- **Directions**:
Pull out every line with the word "color" from the entries below.

(Before-and-after change records)
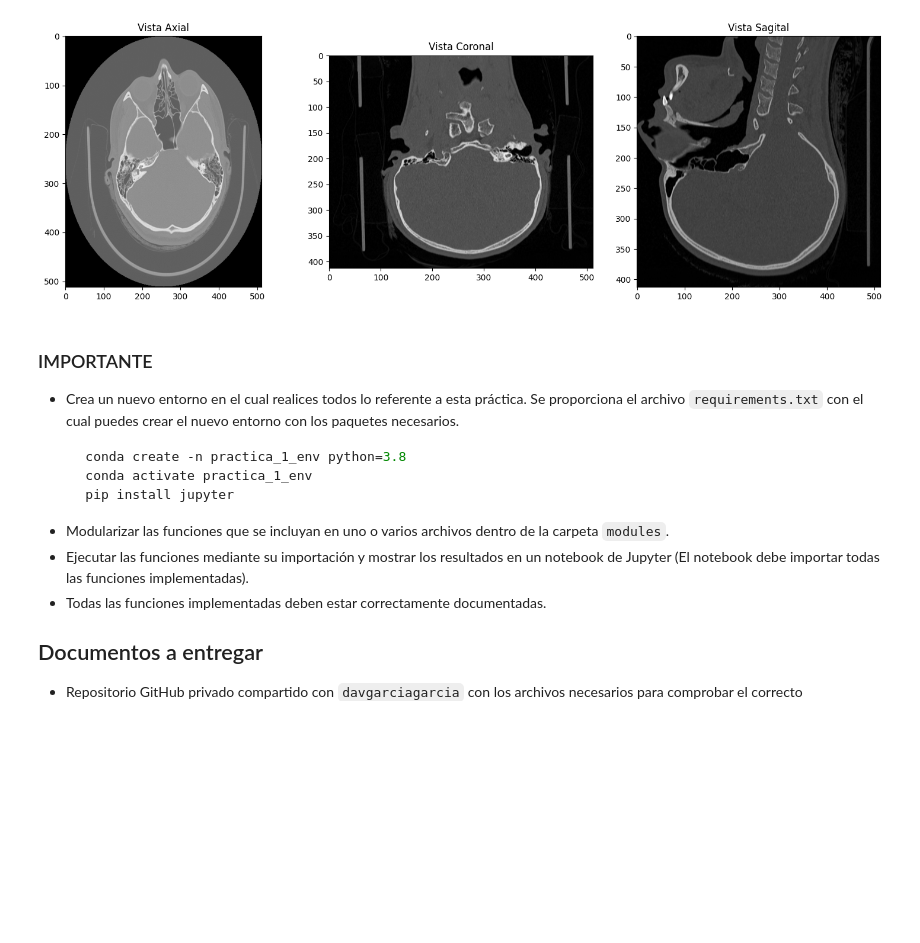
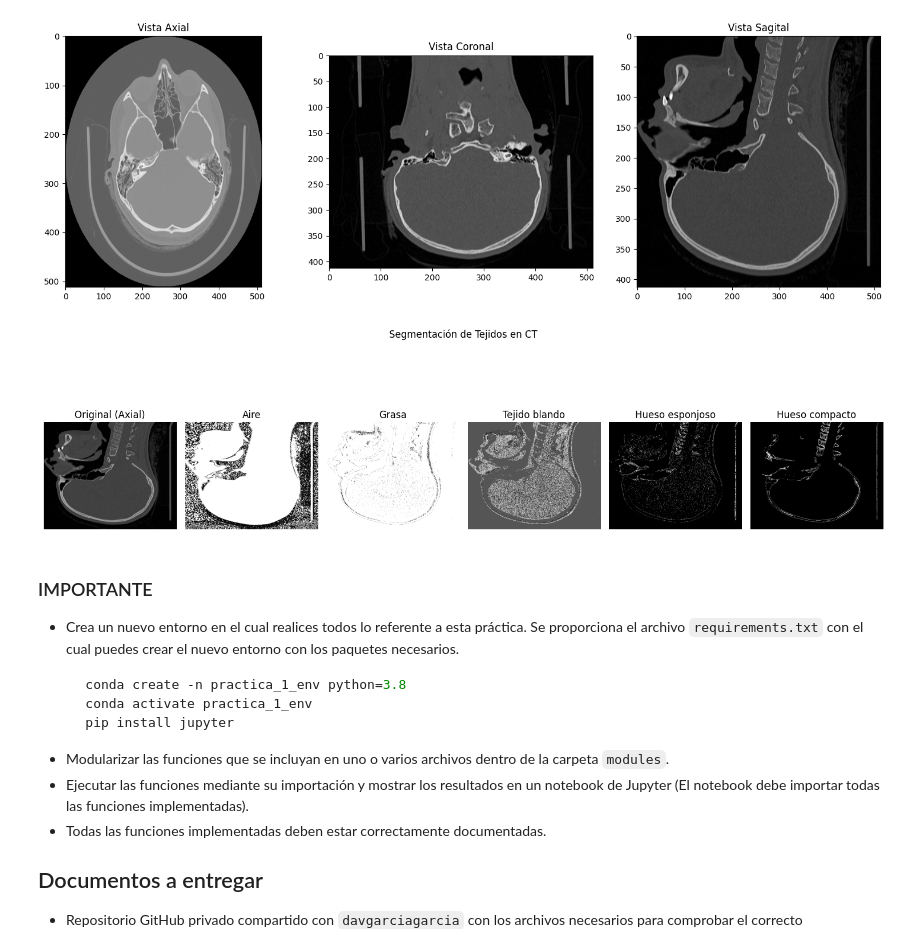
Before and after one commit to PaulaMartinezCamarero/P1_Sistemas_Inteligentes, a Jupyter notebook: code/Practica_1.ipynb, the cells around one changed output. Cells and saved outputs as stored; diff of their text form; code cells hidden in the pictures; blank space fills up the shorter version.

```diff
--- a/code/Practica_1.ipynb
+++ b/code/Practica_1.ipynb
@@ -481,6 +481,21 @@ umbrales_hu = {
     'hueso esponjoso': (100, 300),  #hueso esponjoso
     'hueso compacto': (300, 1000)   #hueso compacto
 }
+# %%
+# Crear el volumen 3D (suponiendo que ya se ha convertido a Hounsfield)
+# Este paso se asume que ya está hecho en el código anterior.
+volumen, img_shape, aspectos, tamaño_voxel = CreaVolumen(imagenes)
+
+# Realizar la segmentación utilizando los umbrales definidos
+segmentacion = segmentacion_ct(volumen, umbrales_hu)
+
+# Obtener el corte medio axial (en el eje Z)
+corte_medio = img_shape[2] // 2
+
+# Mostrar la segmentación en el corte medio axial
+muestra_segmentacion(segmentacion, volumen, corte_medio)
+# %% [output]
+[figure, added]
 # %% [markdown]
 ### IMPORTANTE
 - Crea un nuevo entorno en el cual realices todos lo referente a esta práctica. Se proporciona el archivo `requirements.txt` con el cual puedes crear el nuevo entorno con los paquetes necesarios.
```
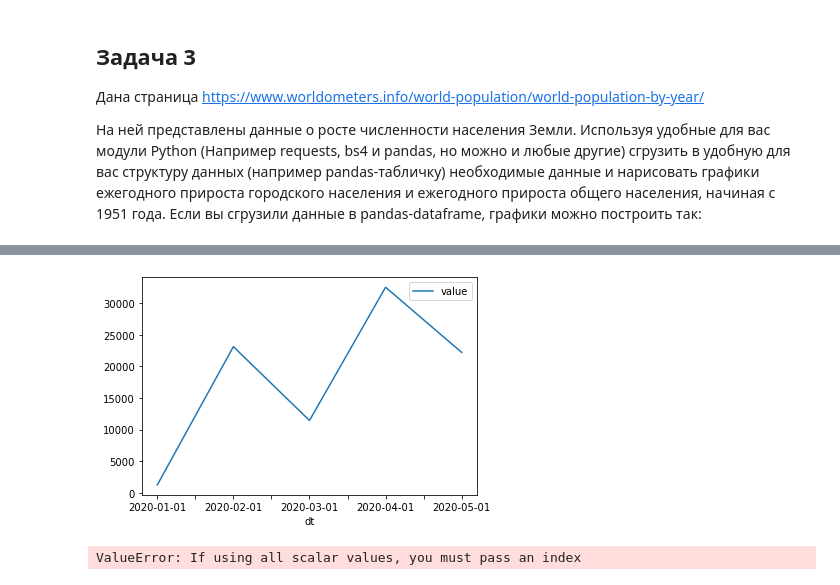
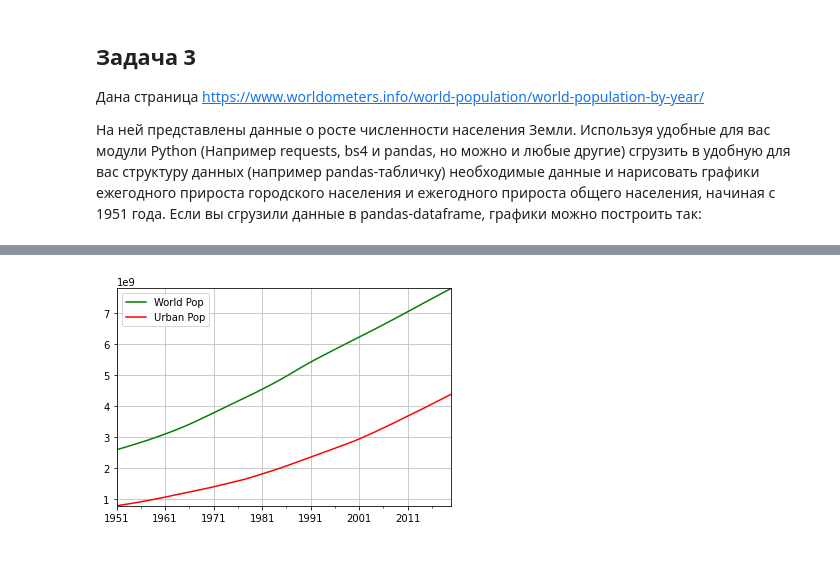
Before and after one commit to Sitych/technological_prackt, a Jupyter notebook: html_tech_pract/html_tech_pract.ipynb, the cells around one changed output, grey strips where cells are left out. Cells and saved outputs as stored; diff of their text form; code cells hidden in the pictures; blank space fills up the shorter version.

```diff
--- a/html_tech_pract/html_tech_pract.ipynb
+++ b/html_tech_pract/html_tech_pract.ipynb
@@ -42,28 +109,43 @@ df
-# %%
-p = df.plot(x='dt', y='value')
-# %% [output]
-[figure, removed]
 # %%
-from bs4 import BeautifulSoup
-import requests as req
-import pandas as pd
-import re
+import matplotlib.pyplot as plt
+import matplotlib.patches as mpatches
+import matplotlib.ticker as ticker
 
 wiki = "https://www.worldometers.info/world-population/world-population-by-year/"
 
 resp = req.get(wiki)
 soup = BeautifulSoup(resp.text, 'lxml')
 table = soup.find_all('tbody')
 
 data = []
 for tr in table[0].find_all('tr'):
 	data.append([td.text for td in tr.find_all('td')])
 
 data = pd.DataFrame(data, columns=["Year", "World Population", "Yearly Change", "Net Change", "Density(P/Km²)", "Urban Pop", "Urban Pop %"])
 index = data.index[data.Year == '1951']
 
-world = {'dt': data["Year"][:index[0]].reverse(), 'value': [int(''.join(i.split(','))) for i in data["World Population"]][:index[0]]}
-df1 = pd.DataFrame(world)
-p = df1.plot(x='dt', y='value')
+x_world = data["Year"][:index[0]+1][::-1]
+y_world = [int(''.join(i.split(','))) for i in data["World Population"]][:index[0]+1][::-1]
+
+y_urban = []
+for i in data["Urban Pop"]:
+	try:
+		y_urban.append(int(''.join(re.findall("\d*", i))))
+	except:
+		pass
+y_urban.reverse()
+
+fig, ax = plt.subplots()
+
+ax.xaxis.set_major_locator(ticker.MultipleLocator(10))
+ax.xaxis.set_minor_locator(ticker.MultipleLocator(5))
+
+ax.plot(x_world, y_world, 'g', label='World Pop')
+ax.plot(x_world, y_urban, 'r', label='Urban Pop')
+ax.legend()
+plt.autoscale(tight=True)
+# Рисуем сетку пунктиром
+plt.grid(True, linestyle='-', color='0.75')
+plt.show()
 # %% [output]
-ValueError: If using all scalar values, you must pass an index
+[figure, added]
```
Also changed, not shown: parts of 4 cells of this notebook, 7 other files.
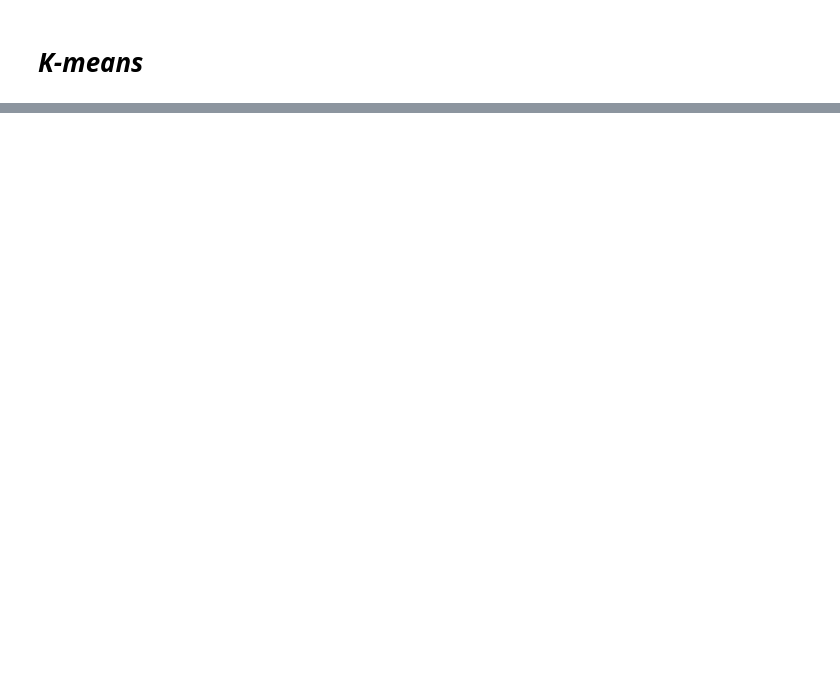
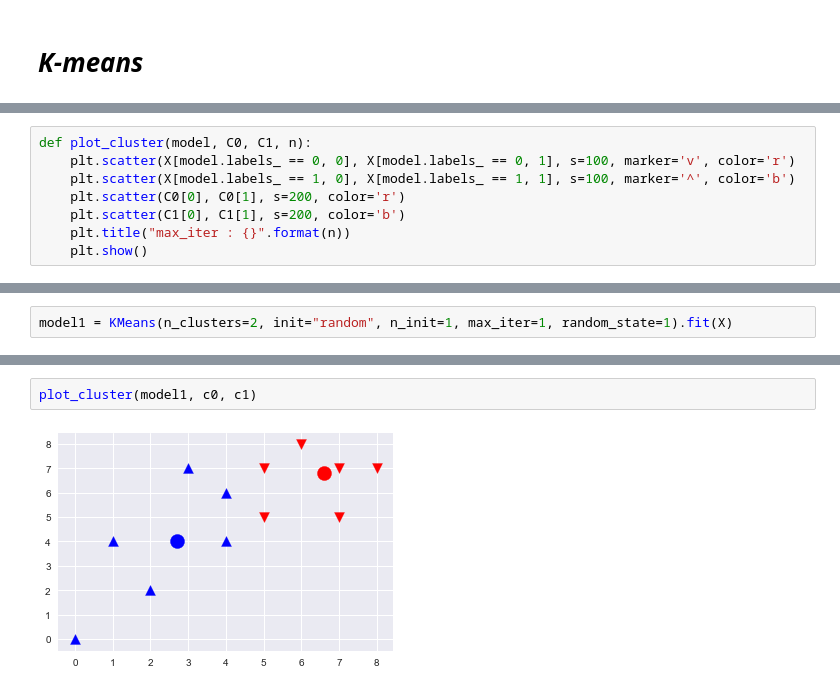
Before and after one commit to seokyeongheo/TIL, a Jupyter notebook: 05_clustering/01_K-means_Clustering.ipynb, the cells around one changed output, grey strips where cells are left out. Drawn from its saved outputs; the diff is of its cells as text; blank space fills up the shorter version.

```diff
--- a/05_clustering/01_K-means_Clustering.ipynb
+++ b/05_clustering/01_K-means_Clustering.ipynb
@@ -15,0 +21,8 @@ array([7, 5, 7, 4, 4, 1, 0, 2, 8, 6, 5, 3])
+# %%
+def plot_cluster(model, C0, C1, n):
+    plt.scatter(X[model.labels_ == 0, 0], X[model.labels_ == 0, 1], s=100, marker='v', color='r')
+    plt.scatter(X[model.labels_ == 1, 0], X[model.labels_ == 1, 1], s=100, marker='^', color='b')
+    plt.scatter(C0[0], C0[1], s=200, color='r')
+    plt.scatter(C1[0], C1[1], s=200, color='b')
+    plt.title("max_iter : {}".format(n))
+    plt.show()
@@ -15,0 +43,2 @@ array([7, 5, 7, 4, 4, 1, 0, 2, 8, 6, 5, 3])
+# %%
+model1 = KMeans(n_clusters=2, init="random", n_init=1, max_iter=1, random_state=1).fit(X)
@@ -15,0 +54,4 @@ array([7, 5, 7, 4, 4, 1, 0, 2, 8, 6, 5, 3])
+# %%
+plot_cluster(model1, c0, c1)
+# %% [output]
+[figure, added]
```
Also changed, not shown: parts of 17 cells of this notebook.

- **Output of the task**:
+plt.grid(True, linestyle='-', color='0.75')
+    plt.scatter(X[model.labels_ == 0, 0], X[model.labels_ == 0, 1], s=100, marker='v', color='r')
+    plt.scatter(X[model.labels_ == 1, 0], X[model.labels_ == 1, 1], s=100, marker='^', color='b')
+    plt.scatter(C0[0], C0[1], s=200, color='r')
+    plt.scatter(C1[0], C1[1], s=200, color='b')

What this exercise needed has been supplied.